2010: Historic churches across Norfolk
have been given a massive £1.4m boost towards urgent repairs as part of a £15.7m programme nationwide awarded from two heritage funds.English Heritage
and the Heritage Lottery Fund
have announced the funding grants to support urgent repair work to 154 Grade I and II listed places of worship across England. The grants were awarded under the organisations' joint Repair Grants for Places of Worship
Nationally, since 2002, £123m of grants have been awarded for more than 1,300 Grade I and some II historic places of worship through the partnership scheme, which is the largest single source of funds to help congregations to care for historic churches, chapels, synagogues and other historic places of worship.Dr Simon Thurley
, Chief Executive of English Heritage, said; "We are delighted with the continued success of this important national scheme which has helped to restore and preserve some of the country's most historic places of worship.

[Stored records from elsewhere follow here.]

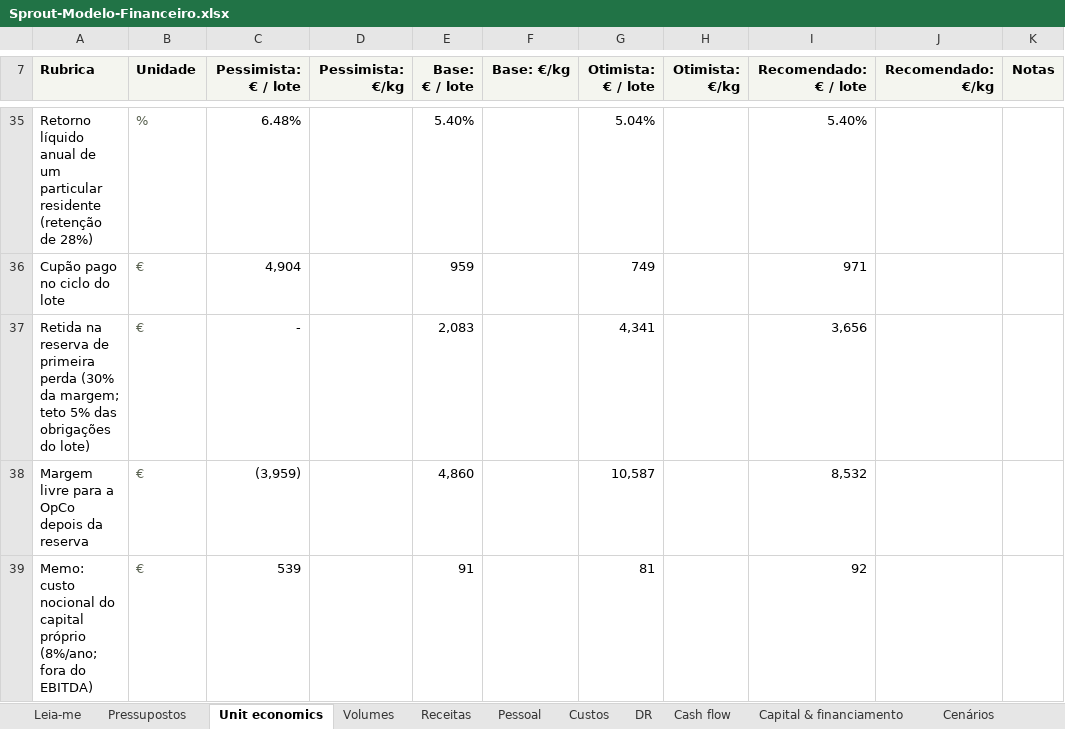
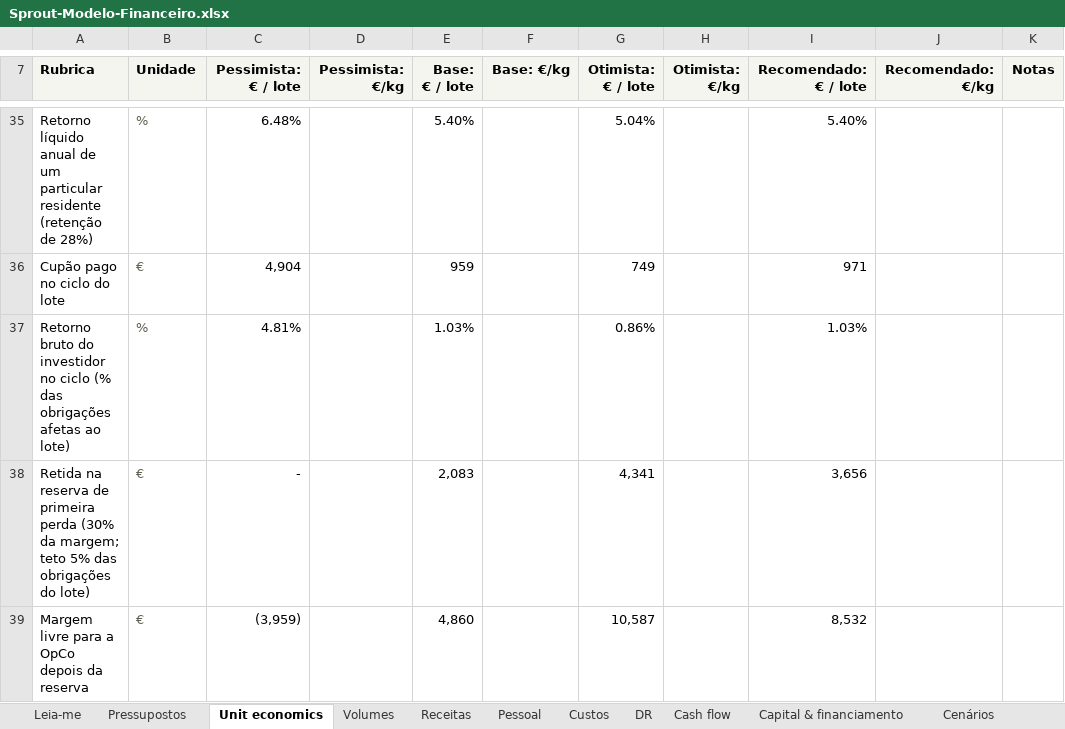
Before and after one commit to rgvduarte/Sprout, an Excel workbook: docs/business-plan/Sprout-Modelo-Financeiro.xlsx, sheet Unit economics, drawn as a sheet; only a part is shown, gaps mark what is left out; the shorter side is filled out with more unchanged rows; values as stored, in another font and other column widths than the file's, no borders; the diff covers the shown part only; the diff names each change by its address in the sheet, - before the commit and + after, or states it on an @@ line.

```diff
--- a/docs/business-plan/Sprout-Modelo-Financeiro.xlsx (sheet Unit economics)
+++ b/docs/business-plan/Sprout-Modelo-Financeiro.xlsx (sheet Unit economics)
+row 37: Retorno bruto do investidor no ciclo (% das obrigações afetas ao lote) | % | 4.81% |  | 1.03% |  | 0.86% |  | 1.03%
```
Also changed, not shown: 5 added rows elsewhere in this sheet, sheet Leia-me, sheet Pessoal, sheet Motor, sheet Cenários, sheet Capital & financiamento, sheet Fontes, formulas that keep their value, 12 other files.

"Historic places of worship are at the heart of their communities. They give us beautiful public spaces where people can find peace or companionship, enjoy exhibitions and concerts or benefit from practical services such as post offices, shops, nurseries. We are thrilled to be working with the HLF to support over 150 of England's most significant places of worship as they are repaired for the use of our generation and the enjoyment of our children and grandchildren."
Carole Souter, Chief Executive of the Heritage Lottery Fund, said; "England's places of worship are a key part of our heritage but largely rely on the hard work and generosity of local communities and volunteers to keep them in good order. This money will help support the passion and commitment of those communities and safeguard these precious and important buildings"
Among the historic buildings which have been awarded funding is the Grade I listed St Margaret's Church at Little Dunham, near Swaffham, which is set to receive £175,000 to help pay for work on the north aisle roof, slating timbers, parapet walls, drains and windows.
The Grade II listed medieval church of St Andrew in Great Ryburgh, near Fakenham, is in line for a £129,000 grant.
The Rev Robin Stapleford said: “It is for quite routine roof and wall repairs, but in a medieval church like ours, which is nearly 700 years old, these problems do occur and they are costly.
“We have a church council of seven or eight people who organise our fundraising, so without this type of funding it would be almost impossible for us to get such projects under way.”
St Mary, Sedgeford, pictured above, is to receive a £98,000 grant.
Other churches getting grants are: St Mary the Virgin, Feltwell - £15,000, All Saints, Foulden - £99,000, St Margaret, Hopton - £84,000, St Peter, Shropham - £117,000, St Margaret, Suffield - £164,000, All Saints, Threxton - £74,000, St Edmund, Thurne - £192,000, All Saints, Tibenham - £117,000, St Peter and St Paul, Wangford - £86,000 and St Margaret, Wattisfield - £26,000